* [Provided records]:
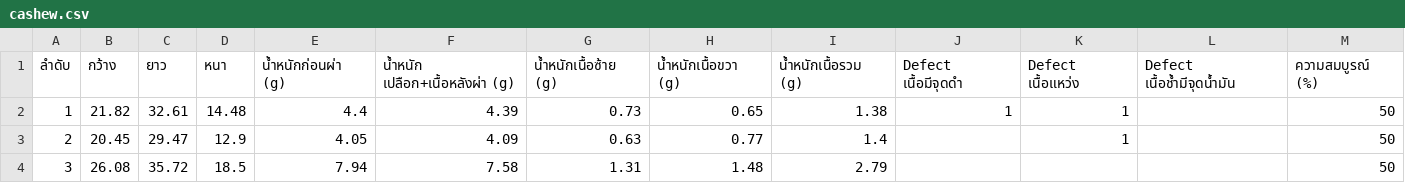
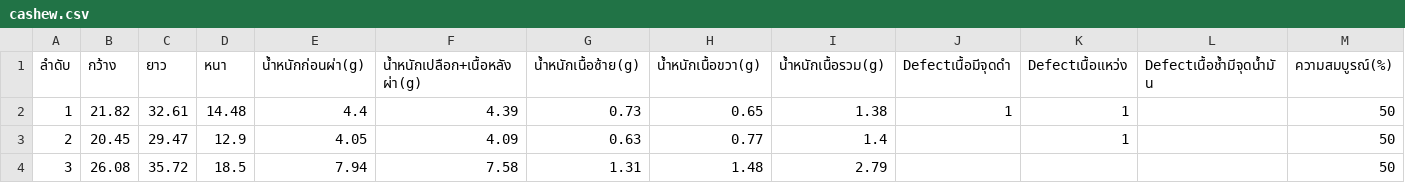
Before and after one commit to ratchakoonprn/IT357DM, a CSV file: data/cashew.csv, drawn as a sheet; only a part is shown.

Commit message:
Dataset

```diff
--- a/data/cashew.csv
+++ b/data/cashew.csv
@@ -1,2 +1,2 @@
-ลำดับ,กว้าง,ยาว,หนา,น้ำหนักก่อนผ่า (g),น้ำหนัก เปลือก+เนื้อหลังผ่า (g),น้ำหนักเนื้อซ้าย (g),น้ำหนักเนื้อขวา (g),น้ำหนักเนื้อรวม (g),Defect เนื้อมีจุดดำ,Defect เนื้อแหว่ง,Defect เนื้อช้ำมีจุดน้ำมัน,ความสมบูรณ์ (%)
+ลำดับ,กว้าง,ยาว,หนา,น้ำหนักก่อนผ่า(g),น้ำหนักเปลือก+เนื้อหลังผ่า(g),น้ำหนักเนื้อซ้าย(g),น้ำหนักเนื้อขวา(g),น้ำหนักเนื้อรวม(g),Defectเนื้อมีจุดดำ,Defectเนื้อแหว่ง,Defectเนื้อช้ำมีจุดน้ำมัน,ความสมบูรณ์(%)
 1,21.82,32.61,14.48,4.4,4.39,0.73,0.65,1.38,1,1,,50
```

---

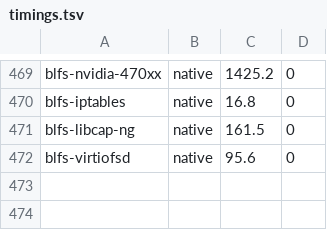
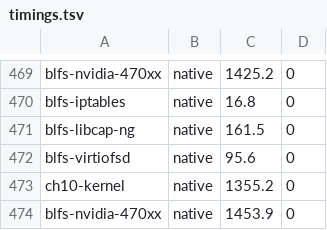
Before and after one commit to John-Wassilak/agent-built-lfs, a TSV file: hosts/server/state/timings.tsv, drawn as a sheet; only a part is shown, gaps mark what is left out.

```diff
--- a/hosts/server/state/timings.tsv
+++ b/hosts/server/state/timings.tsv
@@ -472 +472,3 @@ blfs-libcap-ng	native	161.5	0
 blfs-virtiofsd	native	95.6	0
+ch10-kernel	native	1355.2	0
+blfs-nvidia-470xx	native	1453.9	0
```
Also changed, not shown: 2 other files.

---

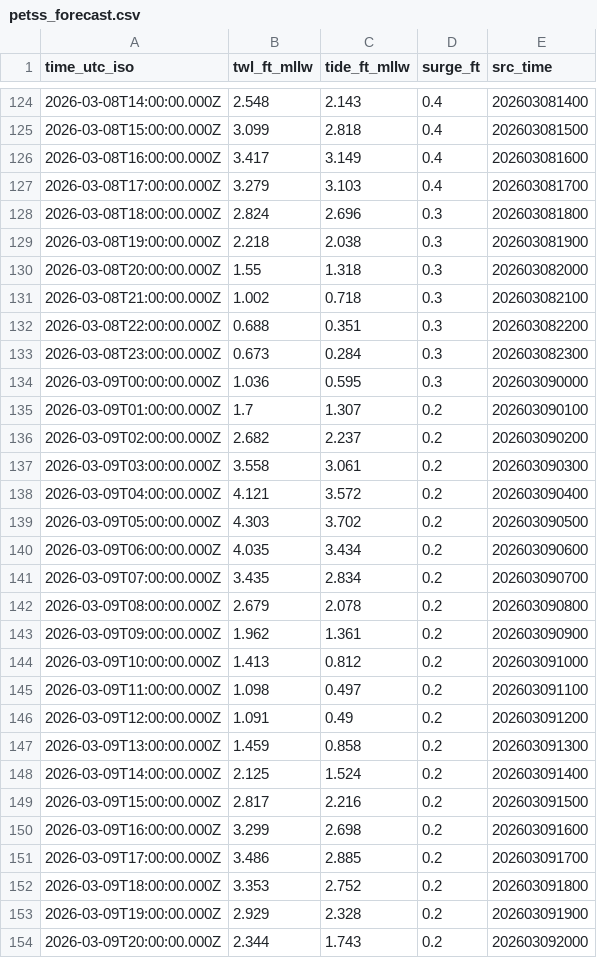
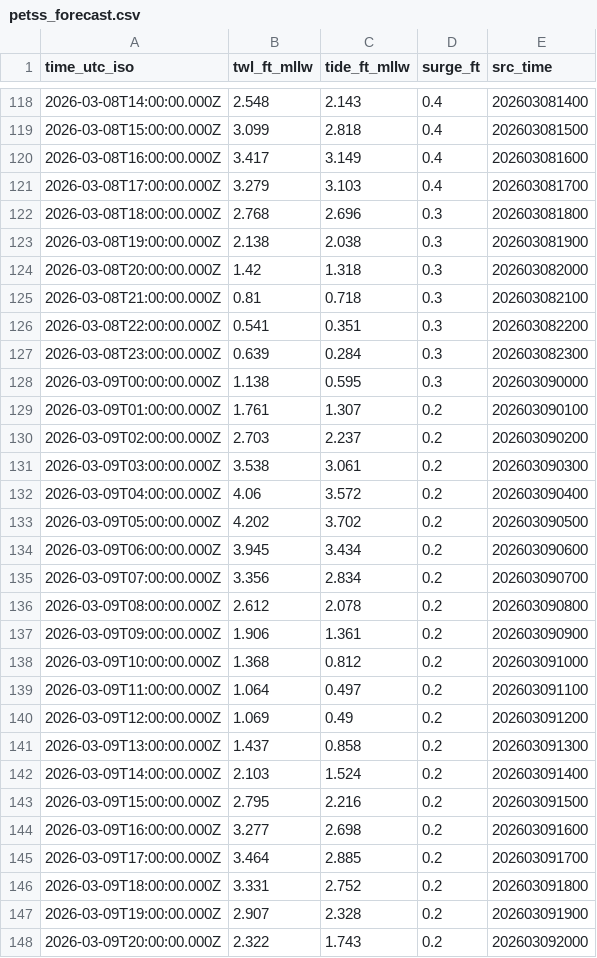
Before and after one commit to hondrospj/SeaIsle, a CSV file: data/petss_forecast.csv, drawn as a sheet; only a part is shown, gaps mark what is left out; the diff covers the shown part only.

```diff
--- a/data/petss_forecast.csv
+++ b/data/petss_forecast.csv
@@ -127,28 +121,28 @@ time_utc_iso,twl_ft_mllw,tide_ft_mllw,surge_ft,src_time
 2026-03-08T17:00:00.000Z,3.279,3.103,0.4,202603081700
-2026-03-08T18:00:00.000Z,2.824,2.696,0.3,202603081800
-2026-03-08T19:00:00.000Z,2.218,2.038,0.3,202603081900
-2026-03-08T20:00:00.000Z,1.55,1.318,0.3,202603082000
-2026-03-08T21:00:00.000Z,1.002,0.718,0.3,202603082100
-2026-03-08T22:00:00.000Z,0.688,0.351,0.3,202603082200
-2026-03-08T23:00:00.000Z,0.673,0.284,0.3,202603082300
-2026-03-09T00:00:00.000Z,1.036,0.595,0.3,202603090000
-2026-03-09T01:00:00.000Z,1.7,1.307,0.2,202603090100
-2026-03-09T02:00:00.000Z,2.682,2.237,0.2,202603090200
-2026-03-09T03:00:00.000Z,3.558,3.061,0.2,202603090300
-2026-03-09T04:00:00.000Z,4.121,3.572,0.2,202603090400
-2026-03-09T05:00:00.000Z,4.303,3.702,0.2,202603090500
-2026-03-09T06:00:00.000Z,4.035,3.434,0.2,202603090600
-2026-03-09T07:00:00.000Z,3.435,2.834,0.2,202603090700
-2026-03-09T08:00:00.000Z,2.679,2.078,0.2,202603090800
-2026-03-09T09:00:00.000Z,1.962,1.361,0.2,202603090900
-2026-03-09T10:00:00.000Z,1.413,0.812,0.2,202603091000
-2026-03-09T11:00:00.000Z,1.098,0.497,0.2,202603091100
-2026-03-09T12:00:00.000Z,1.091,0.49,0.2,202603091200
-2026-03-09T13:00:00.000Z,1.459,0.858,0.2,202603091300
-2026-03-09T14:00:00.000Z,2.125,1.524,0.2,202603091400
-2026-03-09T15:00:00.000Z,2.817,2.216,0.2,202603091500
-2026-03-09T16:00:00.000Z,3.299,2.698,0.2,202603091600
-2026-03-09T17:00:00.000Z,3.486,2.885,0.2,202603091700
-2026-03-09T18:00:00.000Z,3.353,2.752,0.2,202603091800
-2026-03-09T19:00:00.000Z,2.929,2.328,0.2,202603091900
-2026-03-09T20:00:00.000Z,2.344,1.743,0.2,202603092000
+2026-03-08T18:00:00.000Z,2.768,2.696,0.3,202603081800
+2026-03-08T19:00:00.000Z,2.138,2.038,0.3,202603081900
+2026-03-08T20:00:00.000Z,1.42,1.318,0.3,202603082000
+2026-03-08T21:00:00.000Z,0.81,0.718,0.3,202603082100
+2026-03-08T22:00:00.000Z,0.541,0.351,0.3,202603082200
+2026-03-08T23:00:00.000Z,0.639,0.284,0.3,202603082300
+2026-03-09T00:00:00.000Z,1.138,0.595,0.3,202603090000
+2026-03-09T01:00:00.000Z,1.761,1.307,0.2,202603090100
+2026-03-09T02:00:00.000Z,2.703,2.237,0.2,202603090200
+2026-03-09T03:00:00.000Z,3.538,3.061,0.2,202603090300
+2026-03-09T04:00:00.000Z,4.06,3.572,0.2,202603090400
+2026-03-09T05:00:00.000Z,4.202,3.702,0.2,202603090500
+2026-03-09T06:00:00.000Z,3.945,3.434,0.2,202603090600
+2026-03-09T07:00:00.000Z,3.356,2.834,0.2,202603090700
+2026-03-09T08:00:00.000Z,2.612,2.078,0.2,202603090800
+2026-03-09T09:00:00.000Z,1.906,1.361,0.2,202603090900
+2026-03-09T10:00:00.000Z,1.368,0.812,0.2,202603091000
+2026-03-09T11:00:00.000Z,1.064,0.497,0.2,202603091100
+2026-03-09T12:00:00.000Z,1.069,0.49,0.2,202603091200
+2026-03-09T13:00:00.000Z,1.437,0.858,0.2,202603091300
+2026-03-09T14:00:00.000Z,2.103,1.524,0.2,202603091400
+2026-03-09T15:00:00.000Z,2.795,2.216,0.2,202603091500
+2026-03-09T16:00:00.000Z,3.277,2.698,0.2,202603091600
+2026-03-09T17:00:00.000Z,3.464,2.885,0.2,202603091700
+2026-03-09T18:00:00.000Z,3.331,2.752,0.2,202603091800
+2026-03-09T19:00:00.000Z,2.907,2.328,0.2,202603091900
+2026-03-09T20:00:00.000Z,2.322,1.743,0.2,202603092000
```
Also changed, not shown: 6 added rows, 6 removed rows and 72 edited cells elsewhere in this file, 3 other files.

* [Task objective]: Each line holding "native" in the records should be copied out.

* [Output for this task]:
@@ -472 +472,3 @@ blfs-libcap-ng	native	161.5	0
 blfs-virtiofsd	native	95.6	0
+ch10-kernel	native	1355.2	0
+blfs-nvidia-470xx	native	1453.9	0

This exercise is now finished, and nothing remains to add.